> Brief: Instruction for the data below: set down exactly the lines from the line with "One continuous popup" to the line with "-each system gauge, power", inclusive, and no others.

> Data for review:
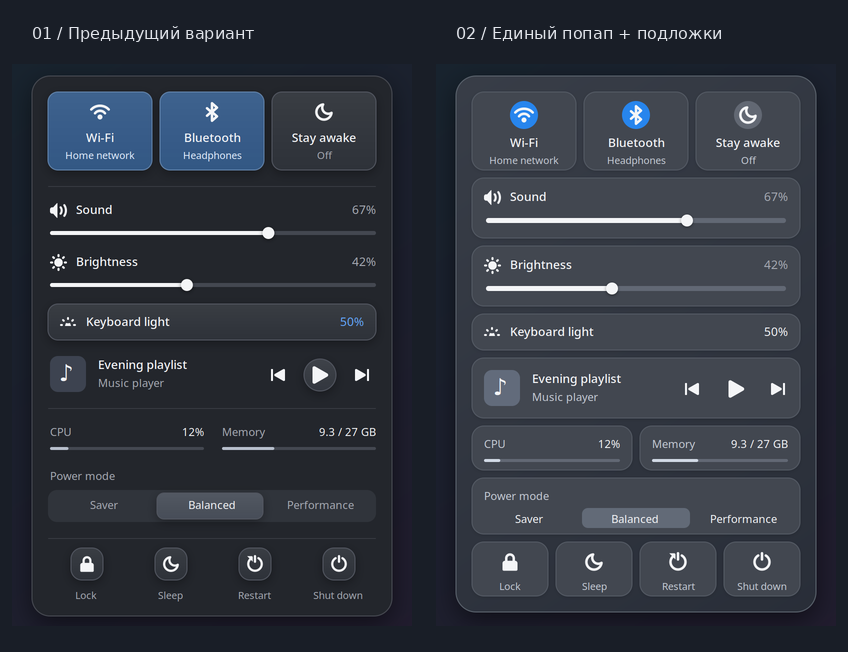
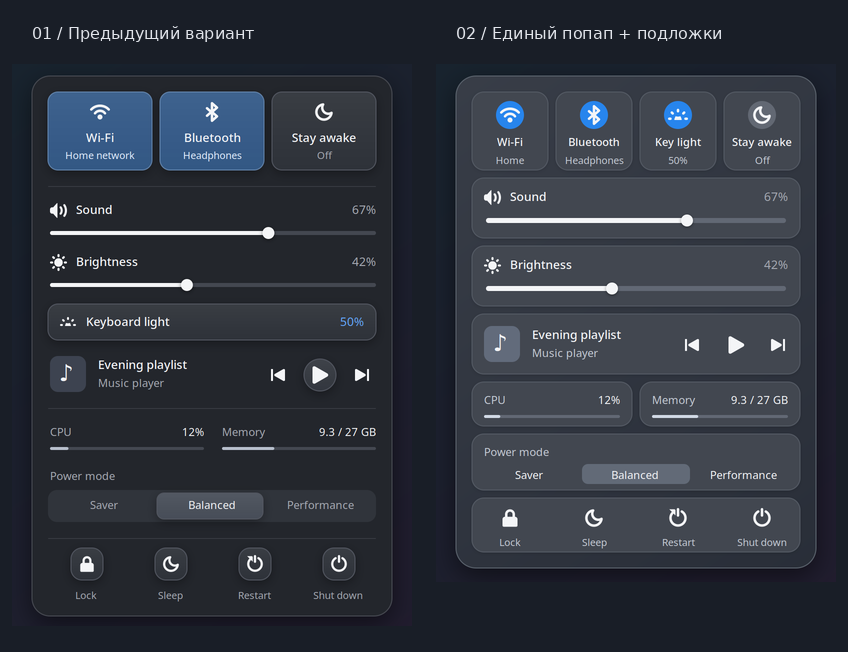
Compact grouped control center with four quick buttons

diff --git a/design/control-center-studies/generate.py b/design/control-center-studies/generate.py
@@ -236,15 +236,15 @@ def grouped_slider(y, glyph, label, value):
 
 def render_grouped():
     global c
-    surface = cairo.ImageSurface(cairo.FORMAT_ARGB32, 440*SCALE, 652*SCALE)
+    surface = cairo.ImageSurface(cairo.FORMAT_ARGB32, 440*SCALE, 608*SCALE)
     c = cairo.Context(surface)
     c.scale(SCALE, SCALE)
-    background = cairo.LinearGradient(0, 0, 440, 652)
+    background = cairo.LinearGradient(0, 0, 440, 608)
     background.add_color_stop_rgb(0, .09, .14, .18)
     background.add_color_stop_rgb(1, .13, .11, .18)
     c.set_source(background)
     c.paint()
-    text("LAYOUT STUDY / 06", 40, 22, 11, MUTED, "Medium")
+    text("LAYOUT STUDY / 07", 40, 22, 11, MUTED, "Medium")
     color(WHITE)
     c.set_line_width(2.4)
     c.set_line_cap(cairo.LINE_CAP_ROUND)
@@ -254,10 +254,10 @@ def render_grouped():
     c.line_to(385.5, 55)
     c.stroke()
 
-    shadow(40, 72, 360, 536, 20, blur=12, offset=8, opacity=.5)
-    rounded_path(c, 40, 72, 360, 536, 20)
+    shadow(40, 72, 360, 492, 20, blur=12, offset=8, opacity=.5)
+    rounded_path(c, 40, 72, 360, 492, 20)
     # Static material approximation; a live popup would sample its blurred backdrop.
-    material = cairo.LinearGradient(40, 72, 400, 608)
+    material = cairo.LinearGradient(40, 72, 400, 564)
     material.add_color_stop_rgb(0, .22, .24, .28)
     material.add_color_stop_rgb(1, .16, .18, .22)
     c.set_source(material)
@@ -267,58 +267,54 @@ def render_grouped():
     c.stroke()
 
     for x, glyph, title, state, on in [
-            (56, "network-wireless", "Wi-Fi", "Home network", True),
-            (168, "bluetooth", "Bluetooth", "Headphones", True),
-            (280, "weather-clear-night", "Stay awake", "Off", False)]:
-        plate(x, 88, 104, 78)
-        box(x+38, 97, 28, 28, 14, "2785ed" if on else "626873")
-        icon(glyph, x+42, 101, 20)
-        text(title, x+8, 130, 12, weight="Medium", width=88,
+            (56, "network-wireless", "Wi-Fi", "Home", True),
+            (140, "bluetooth", "Bluetooth", "Headphones", True),
+            (224, "keyboard-brightness", "Key light", "50%", True),
+            (308, "weather-clear-night", "Stay awake", "Off", False)]:
+        plate(x, 88, 76, 78)
+        box(x+24, 97, 28, 28, 14, "2785ed" if on else "626873")
+        icon(glyph, x+28, 101, 20)
+        text(title, x+6, 130, 11, weight="Medium", width=64,
              align=Pango.Alignment.CENTER)
-        text(state, x+8, 149, 10, "c5cbd5", width=88,
+        text(state, x+6, 149, 10, "c5cbd5", width=64,
              align=Pango.Alignment.CENTER)
 
     grouped_slider(174, "audio-volume-high", "Sound", 67)
     grouped_slider(242, "display-brightness", "Brightness", 42)
 
-    plate(56, 310, 328, 36)
-    icon("keyboard-brightness", 68, 320, 16)
-    text("Keyboard light", 94, 319, 12, weight="Medium")
-    text("50%", 324, 319, 12, WHITE, width=48, align=Pango.Alignment.RIGHT)
-
-    plate(56, 354, 328, 60)
-    box(68, 366, 36, 36, 8, "626b7b")
-    text("♪", 77, 369, 23)
-    text("Evening playlist", 116, 366, 12, weight="Medium", width=140)
-    text("Music player", 116, 385, 11, "c5cbd5", width=140)
-    icon("media-skip-backward", 268, 377, 16)
-    icon("media-playback-start", 310, 375, 20)
-    icon("media-skip-forward", 354, 377, 16)
+    plate(56, 310, 328, 60)
+    box(68, 322, 36, 36, 8, "626b7b")
+    text("♪", 77, 325, 23)
+    text("Evening playlist", 116, 322, 12, weight="Medium", width=140)
+    text("Music player", 116, 341, 11, "c5cbd5", width=140)
+    icon("media-skip-backward", 268, 333, 16)
+    icon("media-playback-start", 310, 331, 20)
+    icon("media-skip-forward", 354, 333, 16)
 
     for x, label, value, percent in [(56, "CPU", "12%", .12),
                                      (224, "Memory", "9.3 / 27 GB", .34)]:
-        plate(x, 422, 160, 44)
-        text(label, x+12, 432, 11, "c5cbd5")
-        text(value, x+58, 432, 11, width=90, align=Pango.Alignment.RIGHT)
-        box(x+12, 455, 136, 3, 1.5, "626874")
-        box(x+12, 455, 136*percent, 3, 1.5, "d1d9e5")
+        plate(x, 378, 160, 44)
+        text(label, x+12, 388, 11, "c5cbd5")
+        text(value, x+58, 388, 11, width=90, align=Pango.Alignment.RIGHT)
+        box(x+12, 411, 136, 3, 1.5, "626874")
+        box(x+12, 411, 136*percent, 3, 1.5, "d1d9e5")
 
-    plate(56, 474, 328, 56)
-    text("Power mode", 68, 484, 11, "c5cbd5")
-    box(166, 504, 108, 20, 6, "626a77")
+    plate(56, 430, 328, 56)
+    text("Power mode", 68, 440, 11, "c5cbd5")
+    box(166, 460, 108, 20, 6, "626a77")
     for x, label in [(60, "Saver"), (166, "Balanced"), (274, "Performance")]:
-        text(label, x, 507, 11, width=106, align=Pango.Alignment.CENTER)
+        text(label, x, 463, 11, width=106, align=Pango.Alignment.CENTER)
 
+    plate(56, 494, 328, 54)
     for x, label, glyph in [(56, "Lock", "system-lock-screen"),
                              (140, "Sleep", "weather-clear-night"),
                              (224, "Restart", "system-reboot"),
                              (308, "Shut down", "system-shutdown")]:
-        plate(x, 538, 76, 54)
-        icon(glyph, x+28, 548, 20)
-        text(label, x+6, 575, 10, "c5cbd5", width=64,
+        icon(glyph, x+28, 504, 20)
+        text(label, x+6, 531, 10, "c5cbd5", width=64,
              align=Pango.Alignment.CENTER)
 
-    text("Illustrative states · material/blur approximation", 40, 629, 10, MUTED)
+    text("Illustrative states · material/blur approximation", 40, 585, 10, MUTED)
     path = HERE / "grouped-panel.png"
     surface.write_to_png(str(path))
     return path
@@ -342,7 +338,8 @@ labels = ImageDraw.Draw(comparison)
 for path, x, label in [(depth, 0, "01 / Предыдущий вариант"),
                        (grouped, 424, "02 / Единый попап + подложки")]:
     labels.text((x+32, 24), label, font=font, fill="#e2e5eb")
-    panel = Image.open(path).convert("RGB").crop((20*SCALE, 60*SCALE, 420*SCALE, 622*SCALE))
-    comparison.paste(panel.resize((400, 562), Image.Resampling.LANCZOS), (x+12, 64))
+    end_y = 578 if path == grouped else 622
+    panel = Image.open(path).convert("RGB").crop((20*SCALE, 60*SCALE, 420*SCALE, end_y*SCALE))
+    comparison.paste(panel.resize((400, end_y-60), Image.Resampling.LANCZOS), (x+12, 64))
 comparison.save(HERE / "grouped-comparison.png")
 print(HERE / "grouped-comparison.png")

diff --git a/design/control-center-studies/README.md b/design/control-center-studies/README.md
@@ -13,21 +13,23 @@ reference is the Sequoia Control Center, illustrated in this
 
 One continuous popup contains a regular grid of individual surfaces. The outer
 padding is 16 px, gaps are 8 px, and inner surfaces share a 12 px corner radius,
-quiet edge and short ambient shadow. Sound, brightness, keyboard light, media,
-each system gauge, power profiles and each session button have their own surface.
+quiet edge and short ambient shadow. Sound, brightness, media, each system gauge
+and power profiles have their own surface. Lock, Sleep, Restart and Shut down are
+four separate actions inside one shared bottom surface.
 No divider lines are needed between those surfaces. The outer popup carries the
 broadest shadow; its gradient is a static material/blur approximation, not a sample
 of a live desktop background.
 
-The current controls and menu icons remain. Wi-Fi, Bluetooth and Stay awake are
-three equal buttons in the top row. The whole button toggles its function; blue
-icon circles show the enabled state, while each tile keeps a neutral background.
+The current controls and menu icons remain. Wi-Fi, Bluetooth, keyboard light and
+Stay awake are four equal buttons in the top row. The keyboard light button sits
+next to Bluetooth and cycles Off / 50% / 100%; its compact caption is "Key light".
+The other buttons toggle their function. Blue icon circles show the enabled state,
+while each tile keeps a neutral background.
 No new navigation or actions are implied.
 
 The panel has no heading or branding. Sound and brightness sit directly below the
-top buttons, followed by a full-width keyboard light button showing its actual
-percentage (50% or 100%, plus Off), retaining the existing click-to-cycle interaction;
-the sample shows 50%. The player sits above CPU/memory, grouping passive system
+top buttons. Keyboard light no longer occupies a separate row; the sample shows
+50%. The player sits above CPU/memory, grouping passive system
 information with the power profiles below the everyday controls.
 
 ## Earlier studies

> Result below:
 One continuous popup contains a regular grid of individual surfaces. The outer
 padding is 16 px, gaps are 8 px, and inner surfaces share a 12 px corner radius,
-quiet edge and short ambient shadow. Sound, brightness, keyboard light, media,
-each system gauge, power profiles and each session button have their own surface.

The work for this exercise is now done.